INSTRUCTIONS FOR THE TASK: What's wanted is each entry repeated verbatim, minus its images.

TASK INPUT:
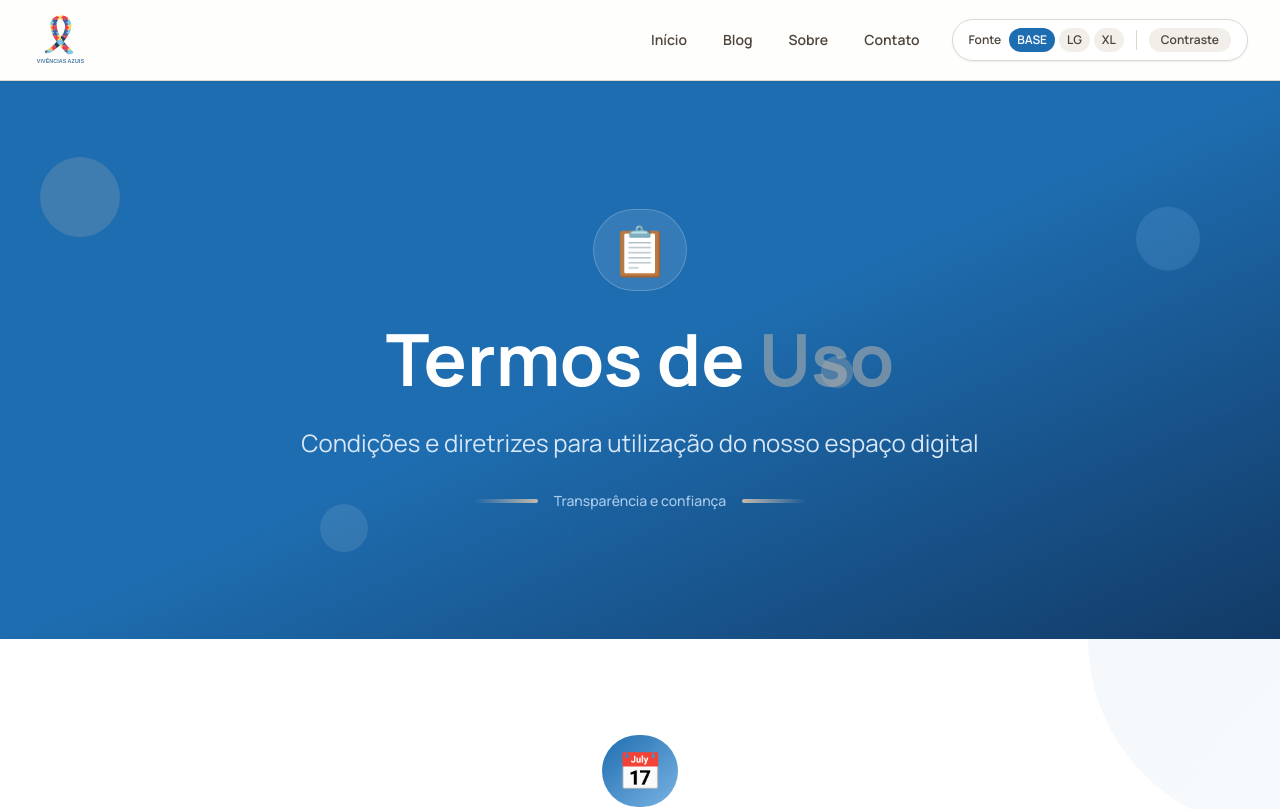
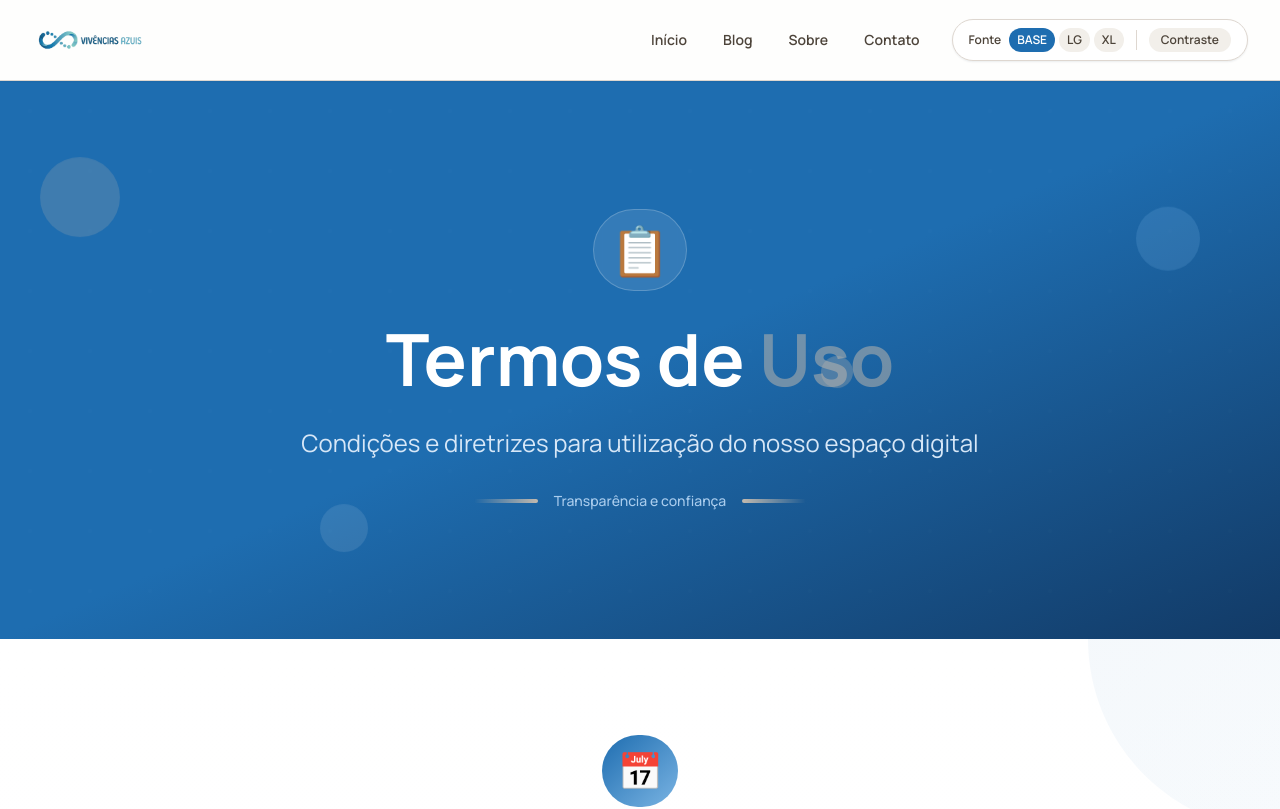
Before and after one commit to Vivencias-Azuis/blog, a Next.js app: page /termos-de-uso in a window 1280 px wide. Shown: the top 809 px of the page. Built offline with nearby package versions, Linux system fonts and the light colour scheme.

Commit message:
Add new logo images and update Header component
- Introduced two new logo images: new_logo.png and new_logo-1.png.
- Updated the Header component to use new_logo.png instead of the previous logo, adjusting the width for better fit.

```diff
--- a/src/components/Header.tsx
+++ b/src/components/Header.tsx
@@ -20,9 +20,9 @@ export default function Header() {
           <Link href="/" className="flex items-center group">
             <div className="relative h-16 w-auto group-hover:scale-105 transition-transform duration-300">
               <Image
-                src="/logo-text.svg"
+                src="/new_logo.png"
                 alt="Vivências Azuis"
-                width={180}
+                width={160}
                 height={64}
                 priority
                 className="h-full w-auto object-contain"
```
Also changed, not shown: public/new_logo-1.png (added), public/new_logo.png (added).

WRITTEN SOLUTION:
Before and after one commit to Vivencias-Azuis/blog, a Next.js app: page /termos-de-uso in a window 1280 px wide. Shown: the top 809 px of the page. Built offline with nearby package versions, Linux system fonts and the light colour scheme.

Commit message:
Add new logo images and update Header component
- Introduced two new logo images: new_logo.png and new_logo-1.png.
- Updated the Header component to use new_logo.png instead of the previous logo, adjusting the width for better fit.

```diff
--- a/src/components/Header.tsx
+++ b/src/components/Header.tsx
@@ -20,9 +20,9 @@ export default function Header() {
           <Link href="/" className="flex items-center group">
             <div className="relative h-16 w-auto group-hover:scale-105 transition-transform duration-300">
               <Image
-                src="/logo-text.svg"
+                src="/new_logo.png"
                 alt="Vivências Azuis"
-                width={180}
+                width={160}
                 height={64}
                 priority
                 className="h-full w-auto object-contain"
```
Also changed, not shown: public/new_logo-1.png (added), public/new_logo.png (added).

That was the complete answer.